** About this exercise **
Only lines with the word "required" belong in the answer; copy them from the records below.

** Records supplied **
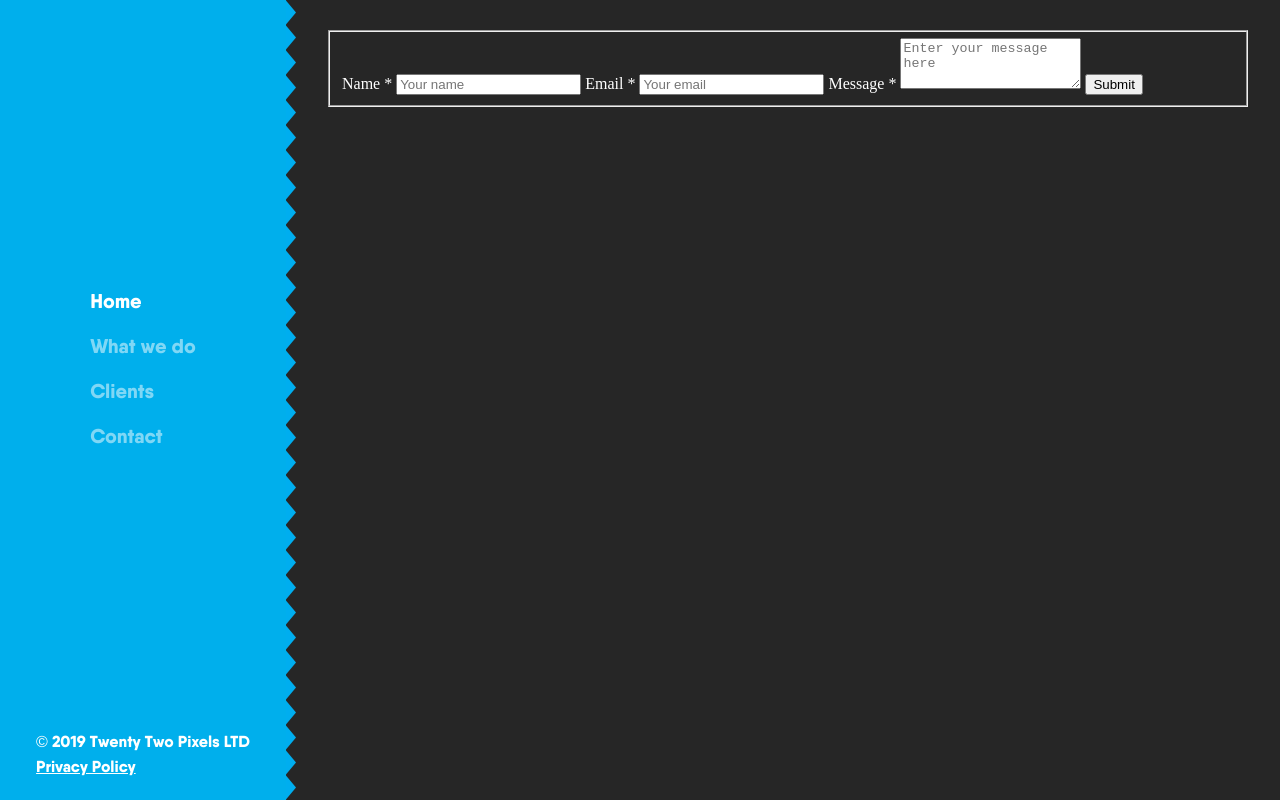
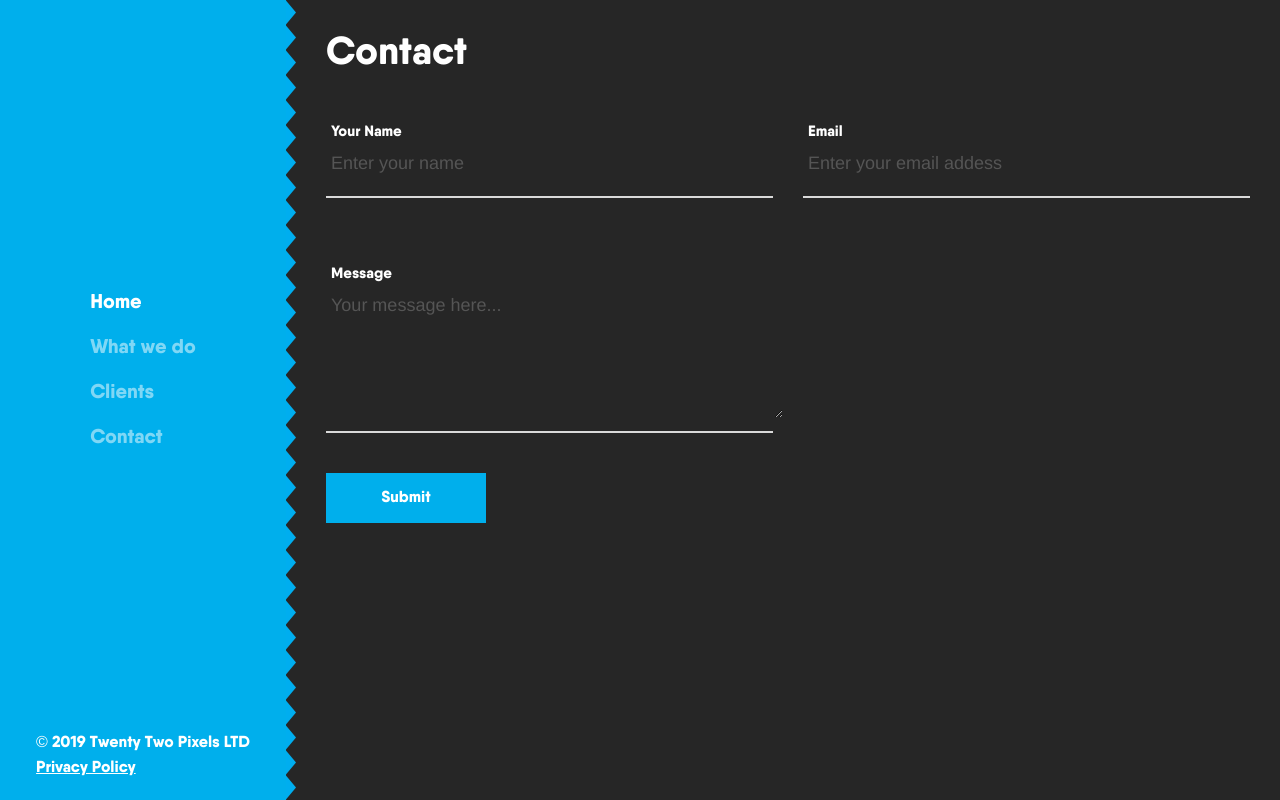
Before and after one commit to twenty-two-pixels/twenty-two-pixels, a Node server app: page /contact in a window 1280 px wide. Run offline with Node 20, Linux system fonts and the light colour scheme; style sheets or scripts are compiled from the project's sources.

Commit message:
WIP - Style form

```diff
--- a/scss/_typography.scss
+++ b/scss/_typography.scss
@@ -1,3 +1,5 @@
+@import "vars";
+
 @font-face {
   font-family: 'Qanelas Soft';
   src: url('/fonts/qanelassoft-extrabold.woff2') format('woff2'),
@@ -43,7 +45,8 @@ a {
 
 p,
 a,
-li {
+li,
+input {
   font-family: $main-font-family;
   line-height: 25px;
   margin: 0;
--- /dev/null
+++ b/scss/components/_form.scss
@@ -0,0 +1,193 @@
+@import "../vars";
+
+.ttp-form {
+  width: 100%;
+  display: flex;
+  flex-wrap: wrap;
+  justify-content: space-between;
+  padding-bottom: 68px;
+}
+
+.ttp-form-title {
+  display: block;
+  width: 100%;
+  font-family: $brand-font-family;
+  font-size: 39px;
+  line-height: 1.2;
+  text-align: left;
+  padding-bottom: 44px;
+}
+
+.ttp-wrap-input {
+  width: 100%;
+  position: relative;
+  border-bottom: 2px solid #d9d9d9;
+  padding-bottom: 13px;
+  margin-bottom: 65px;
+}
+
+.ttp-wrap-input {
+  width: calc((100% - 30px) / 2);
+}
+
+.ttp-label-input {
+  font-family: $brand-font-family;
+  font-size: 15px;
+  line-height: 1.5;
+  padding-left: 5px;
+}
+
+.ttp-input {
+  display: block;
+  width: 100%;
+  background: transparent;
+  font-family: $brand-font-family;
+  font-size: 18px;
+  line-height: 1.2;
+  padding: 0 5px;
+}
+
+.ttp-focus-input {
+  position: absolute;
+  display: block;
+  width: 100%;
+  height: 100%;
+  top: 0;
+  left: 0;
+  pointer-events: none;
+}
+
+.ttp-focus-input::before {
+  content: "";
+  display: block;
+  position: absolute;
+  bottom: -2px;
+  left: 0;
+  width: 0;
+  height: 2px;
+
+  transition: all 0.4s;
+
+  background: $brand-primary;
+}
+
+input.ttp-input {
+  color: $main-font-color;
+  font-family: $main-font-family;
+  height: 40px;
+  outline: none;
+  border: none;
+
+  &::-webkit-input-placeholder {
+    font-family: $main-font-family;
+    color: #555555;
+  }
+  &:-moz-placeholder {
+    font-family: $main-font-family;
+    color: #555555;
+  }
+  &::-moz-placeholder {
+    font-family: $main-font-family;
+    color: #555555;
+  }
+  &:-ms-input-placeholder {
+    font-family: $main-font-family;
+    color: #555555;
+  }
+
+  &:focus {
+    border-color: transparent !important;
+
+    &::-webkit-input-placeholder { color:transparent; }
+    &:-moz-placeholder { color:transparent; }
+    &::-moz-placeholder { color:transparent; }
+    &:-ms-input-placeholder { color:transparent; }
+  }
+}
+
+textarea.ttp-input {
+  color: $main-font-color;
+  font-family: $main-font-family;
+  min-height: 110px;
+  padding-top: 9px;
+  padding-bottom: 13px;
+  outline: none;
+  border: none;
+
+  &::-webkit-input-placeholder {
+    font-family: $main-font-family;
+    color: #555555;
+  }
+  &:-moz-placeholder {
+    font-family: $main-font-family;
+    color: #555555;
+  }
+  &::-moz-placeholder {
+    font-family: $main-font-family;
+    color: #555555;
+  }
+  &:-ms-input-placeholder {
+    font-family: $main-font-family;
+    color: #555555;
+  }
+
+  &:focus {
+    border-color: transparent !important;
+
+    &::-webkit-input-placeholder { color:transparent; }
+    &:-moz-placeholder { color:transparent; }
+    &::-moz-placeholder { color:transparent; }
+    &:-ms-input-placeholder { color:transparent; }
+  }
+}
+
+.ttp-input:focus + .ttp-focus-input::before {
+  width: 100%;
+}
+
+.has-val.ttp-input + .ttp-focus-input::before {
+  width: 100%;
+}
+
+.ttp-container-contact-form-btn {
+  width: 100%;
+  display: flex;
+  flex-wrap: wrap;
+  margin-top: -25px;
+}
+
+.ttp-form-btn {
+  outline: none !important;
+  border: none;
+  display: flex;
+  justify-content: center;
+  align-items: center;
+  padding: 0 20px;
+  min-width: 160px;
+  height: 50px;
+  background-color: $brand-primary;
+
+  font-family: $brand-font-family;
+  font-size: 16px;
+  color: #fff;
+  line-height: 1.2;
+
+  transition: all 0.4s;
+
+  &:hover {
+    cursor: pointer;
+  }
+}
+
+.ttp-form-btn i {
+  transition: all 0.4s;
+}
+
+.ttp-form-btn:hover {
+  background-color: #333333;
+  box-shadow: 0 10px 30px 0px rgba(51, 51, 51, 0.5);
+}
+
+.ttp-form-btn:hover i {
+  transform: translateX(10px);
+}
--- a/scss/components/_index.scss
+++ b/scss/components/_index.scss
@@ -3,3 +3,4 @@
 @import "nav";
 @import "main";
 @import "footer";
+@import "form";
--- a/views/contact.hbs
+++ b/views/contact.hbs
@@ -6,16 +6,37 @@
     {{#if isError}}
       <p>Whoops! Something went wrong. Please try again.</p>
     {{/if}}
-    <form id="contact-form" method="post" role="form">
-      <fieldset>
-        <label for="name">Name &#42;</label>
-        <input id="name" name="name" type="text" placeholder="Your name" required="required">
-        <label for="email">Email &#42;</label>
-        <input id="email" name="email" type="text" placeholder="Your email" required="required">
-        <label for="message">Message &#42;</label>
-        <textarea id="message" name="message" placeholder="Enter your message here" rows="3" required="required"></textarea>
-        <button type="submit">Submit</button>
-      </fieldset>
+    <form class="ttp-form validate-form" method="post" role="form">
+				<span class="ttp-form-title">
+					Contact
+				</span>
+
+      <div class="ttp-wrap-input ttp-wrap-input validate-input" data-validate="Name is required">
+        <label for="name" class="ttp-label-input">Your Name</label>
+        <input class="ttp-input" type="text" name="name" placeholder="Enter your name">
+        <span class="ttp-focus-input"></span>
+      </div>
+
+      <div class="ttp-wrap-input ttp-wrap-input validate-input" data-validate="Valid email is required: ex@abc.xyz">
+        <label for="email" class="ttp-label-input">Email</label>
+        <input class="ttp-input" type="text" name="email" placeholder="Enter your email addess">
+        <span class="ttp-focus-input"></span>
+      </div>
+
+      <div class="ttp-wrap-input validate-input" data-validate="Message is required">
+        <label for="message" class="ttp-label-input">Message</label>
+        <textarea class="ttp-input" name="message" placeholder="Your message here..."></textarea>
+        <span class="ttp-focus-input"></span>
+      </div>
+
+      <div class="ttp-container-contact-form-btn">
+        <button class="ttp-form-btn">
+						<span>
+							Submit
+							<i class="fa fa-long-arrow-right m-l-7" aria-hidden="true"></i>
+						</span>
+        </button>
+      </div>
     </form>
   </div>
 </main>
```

** Result of the exercise **
-        <input id="name" name="name" type="text" placeholder="Your name" required="required">
-        <input id="email" name="email" type="text" placeholder="Your email" required="required">
-        <textarea id="message" name="message" placeholder="Enter your message here" rows="3" required="required"></textarea>
+      <div class="ttp-wrap-input ttp-wrap-input validate-input" data-validate="Name is required">
+      <div class="ttp-wrap-input ttp-wrap-input validate-input" data-validate="Valid email is required: ex@abc.xyz">
+      <div class="ttp-wrap-input validate-input" data-validate="Message is required">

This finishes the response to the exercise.